We're also forming a coalition of school nurses, coaches, parents, physicians, teachers and school administrators to define evidence-based best practices for recognizing and treating serious respiratory issues relative to sports- and school-based exercise programs.

Finally, a shout-out to Chris Draft, Anthony Armstrong and Adam Carriker of the Washington Redskins! All three have asthma, and Anthony caught and carried the first touchdown of the season! Yes, I know it's "only" the preseason, but for diehard fans like me, the season is ON! Winning over asthma is very much like winning a football game: You have got to know where the goal is and have an executable plan that's going to get you there. No one does it alone - it takes a team.

Dr. Watkins, thank you for asking the right question. Now let’s look for the right answers. Jovante's death is not in vain if we learn something from it. May God grant peace to those who love Jovante, and may their hearts be filled with fond memories that never fade.

Nancy Sander
President and Founder
Allergy & Asthma Network
Mothers of Asthmatics

Monday, August 16, 2010

Get out of his way! (... and meet 3 Redskins with asthma!)

Anthony Armstrong went over the line this time -- and scored the first winning touchdown for the Washington Redskins this season. Yes, I know it was “only” a preseason game, but it was awesome!
OK, I’m a diehard Washington Redskins fan from way back before Joe Theisman broke his leg on live television. But few fans know that awesome Anthony has asthma! In fact, three Redskins have asthma and aren’t afraid to admit it.
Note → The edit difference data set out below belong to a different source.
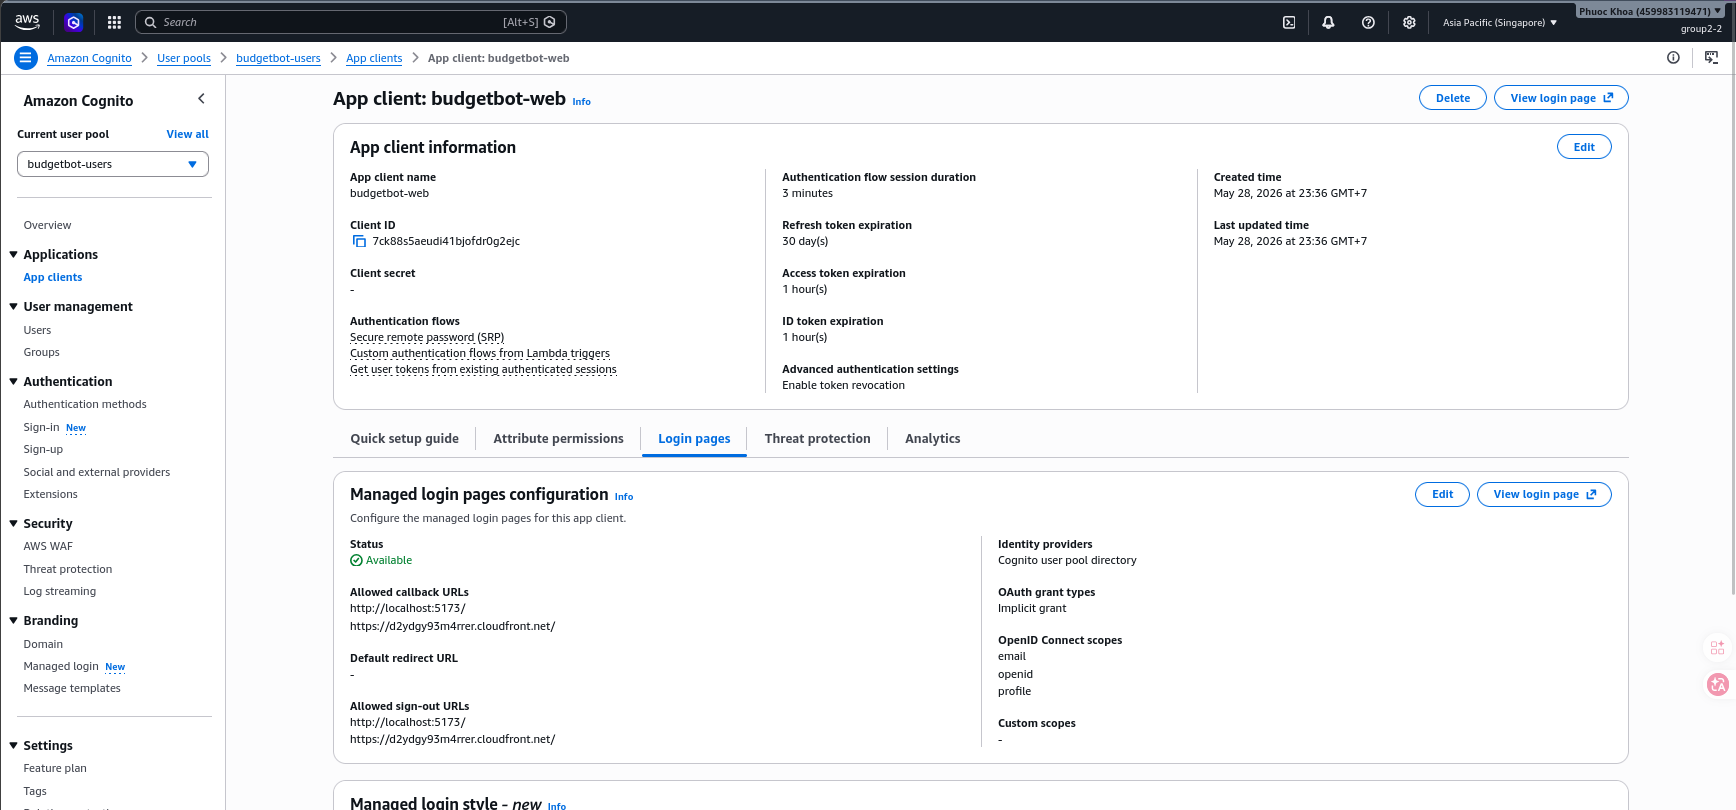
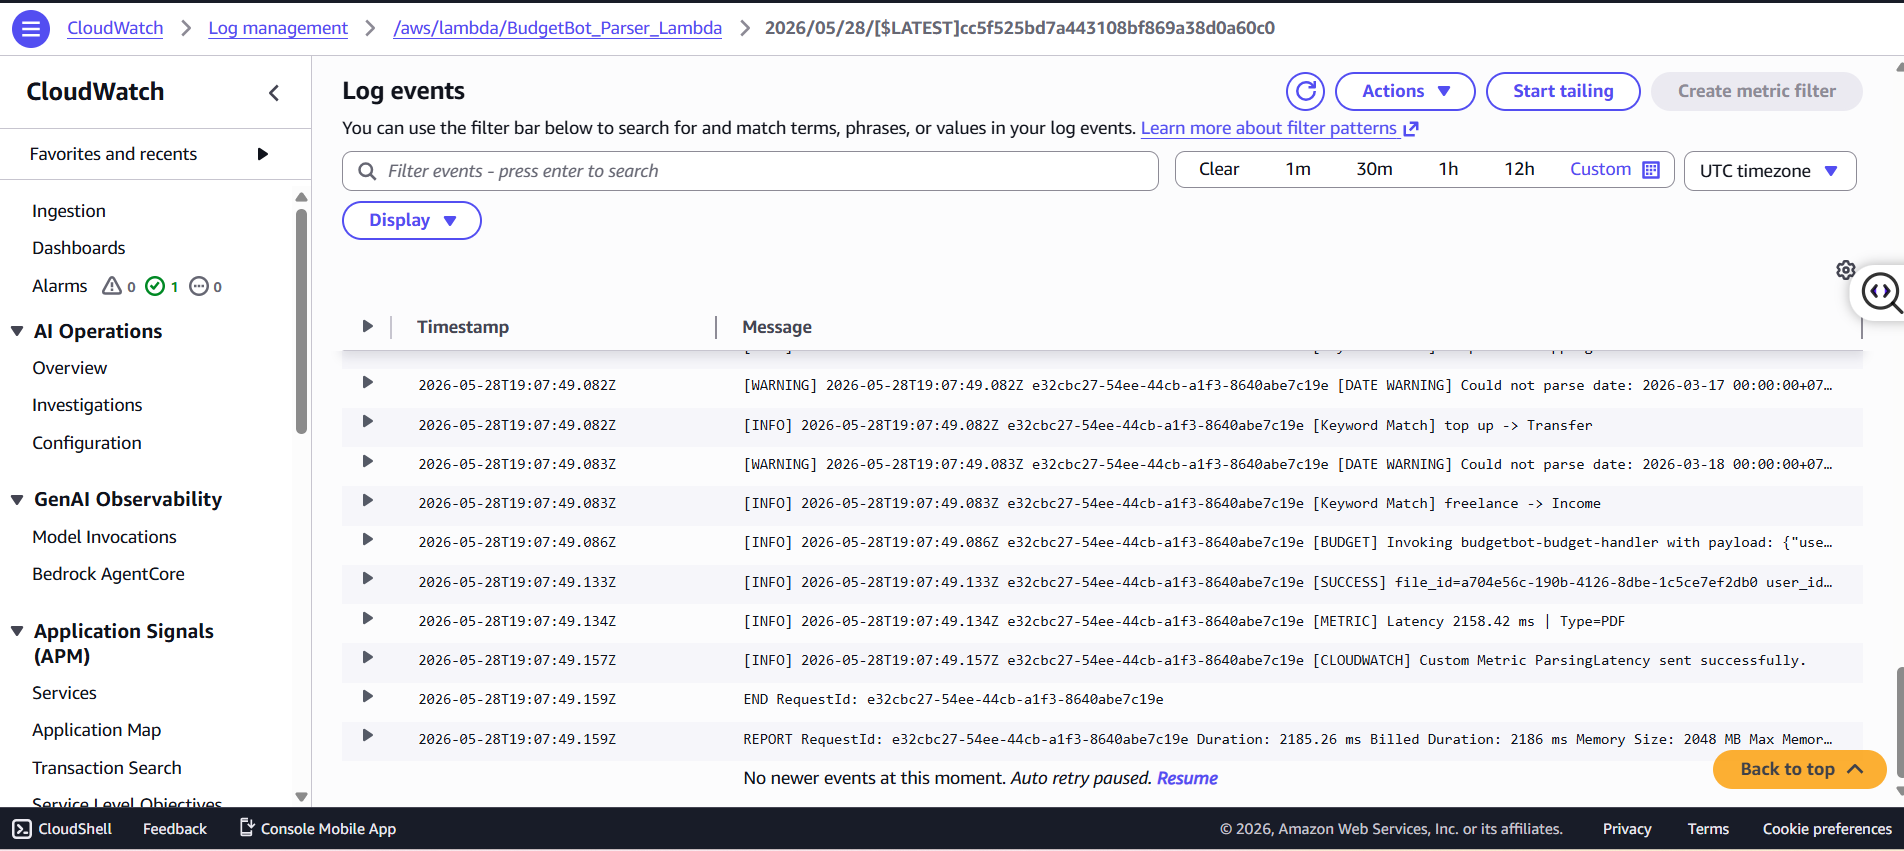
docs: add image-76.png as Cost Explorer Friday Spend evidence

Changed region(s): [[0.0, 0.0, 1.0, 1.0], [0.4355, 0.216, 0.5599, 0.2469], [0.6843, 0.2778, 0.7776, 0.3086]]

diff --git a/docs/W7_evidence.md b/docs/W7_evidence.md
@@ -22,8 +22,8 @@
 
 This report strictly utilizes the canonical screenshot mapping from G2's implementation. All 30 screenshots have been mapped to unique, descriptive filenames inside the `../evidence/images/` directory:
 
-| Canonical Image                | Description / Component Shown                                         | Source / Capture Note                                     | Status      |
-| ------------------------------ | --------------------------------------------------------------------- | --------------------------------------------------------- | ----------- |
+| Canonical Image                   | Description / Component Shown                                         | Source / Capture Note                                     | Status      |
+| --------------------------------- | --------------------------------------------------------------------- | --------------------------------------------------------- | ----------- |
 | `../evidence/images/image-1.png`  | Public frontend homepage loaded successfully over HTTPS               | `01_frontend_public_url.png`                              | 🟢 Verified |
 | `../evidence/images/image-2.png`  | CloudFront Custom Domain (Alternate domain `nvtank.dev`)              | CloudFront Distribution Settings                          | 🟢 Verified |
 | `../evidence/images/image-3.png`  | ACM SSL Certificate issued and validated for `nvtank.dev`             | ACM in `us-east-1` for CloudFront                         | 🟢 Verified |
@@ -661,21 +661,24 @@ TRADE-OFF ACCEPTED:
 
 ### 7.1 Pre-flight Safety
 
-| Safety Check                                                   | Status           | Evidence                       |
-| -------------------------------------------------------------- | ---------------- | ------------------------------ |
-| MFA on root                                                    | ✅ Confirmed     | `MFA enabled`                  |
+| Safety Check                                                   | Status           | Evidence                          |
+| -------------------------------------------------------------- | ---------------- | --------------------------------- |
+| MFA on root                                                    | ✅ Confirmed     | `MFA enabled`                     |
 | Budget Alert @ $80 + SNS email confirmed                       | ✅ Confirmed     | `../evidence/images/image-30.png` |
-| Cost Anomaly Detection enabled                                 | ✅ Confirmed     | `anomaly_detection_enabled`    |
-| Tags applied (`Project=W7Capstone`, `Team=G2`, `Owner=HuuTai`) | ✅ All 30 tagged | Section 8 — Tagging Evidence   |
-| Bedrock model access granted (`nova-micro`, `Llama 3.1`)       | ✅ Confirmed     | `bedrock_access_granted`       |
+| Cost Anomaly Detection enabled                                 | ✅ Confirmed     | `anomaly_detection_enabled`       |
+| Tags applied (`Project=W7Capstone`, `Team=G2`, `Owner=HuuTai`) | ✅ All 30 tagged | Section 8 — Tagging Evidence      |
+| Bedrock model access granted (`nova-micro`, `Llama 3.1`)       | ✅ Confirmed     | `bedrock_access_granted`          |
 
 ### 7.2 Three Required Cost Screenshots
 
-| When                       | Screenshot                     | Spend  |
-| -------------------------- | ------------------------------ | ------ |
-| Day 1 EOD (Wed 28/5)       | Pre-flight logs                | ~$0.00 |
-| Day 2 EOD (Thu 29/5)       | Pre-flight logs                | ~$0.00 |
+| When                       | Screenshot                        | Spend  |
+| -------------------------- | --------------------------------- | ------ |
+| Day 1 EOD (Wed 28/5)       | Pre-flight logs                   | ~$0.00 |
+| Day 2 EOD (Thu 29/5)       | Pre-flight logs                   | ~$0.00 |
 | Friday pre-demo (Fri 30/5) | `../evidence/images/image-30.png` | ~$4.64 |
+
+![Cost Explorer Friday Spend (image-76.png / image-30.png)](image-30.png)
+
 
 ### 7.3 Top-3 Cost Drivers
Like Anthony, Chris Draft (linebacker) and Adam Carriker (defensive end) think it’s better to get tough with asthma than to try to tough it out. They each have their own treatment plan.

“It’s not about what you have (asthma), but what you do about it," Chris said in a recent interview with AANMA. "On the football field, performance is all that matters. Nothing else. There are no excuses. You have to take care of your body so it will take care of you out there.” Chris established the Chris Draft Family Foundation and the Asthma Team (TM) to encourage young people with asthma to get an asthma action plan that works for them and then to live by it.

There are times when all three players have been caught short of breath on the football field. They tell their stories in an exclusive interview with AANMA in Allergy & Asthma Today magazine, due in mailboxes next week!

What? You don’t get Allergy & Asthma Today magazine? You must not be a member of Allergy & Asthma Network Mothers of Asthmatics! Joining is easy online (or by phone, 800.878.4403) and supports AANMA’s mission to eliminate asthma and allergy death and suffering through education, advocacy and outreach.

Once you join AANMA, you’ll never be alone. There’s tens of thousands of us dealing with asthma and allergies! You’ll get our e-mail news updates, notices of events and new services, The MA Report e-newsletter, and of course, Allergy & Asthma Today magazine for one year! You can pick up the phone and call Nurse Carol Jones or send her an e-mail. You can join the conversation on Facebook and Twitter.

Don’t waste another moment. Join AANMA today! And as soon as you get the fall Allergy & Asthma Today in the mail, open it to page , and read "Get Tough on Asthma." Once you're finished, make three copies. Give one to the local high school or college football coach. Give another to the school nurse and the third to the principle at your child’s school.

Now, where did I put those Washington Redskins M&M’s?

Would you like to meet Chris, Anthony and Adam? Here’s your chance:

Chris Draft has teamed up with Allergy & Asthma Network Mothers of Asthmatics to invite kids with asthma (and their families) to visit Redskins Park this Wednesday or Thursday morning, August 18 and 19, and find out how the pros Tackle Asthma!

To sign up, contact AANMA before 4 p.m.Tuesday, August 17. Space is limited; selected families will be notified by 6 p.m. Tuesday.

Send your name, address, phone number and how many family members will be with you to or call 800.878.4403 (8 a.m.-4 p.m. ET).
Visitors will be invited to watch the Redskins practice from the VIP tent, then talk afterward with Chris Draft and teammates Anthony Armstrong (wide receiver) and Adam Carriker (defensive end), who also have asthma.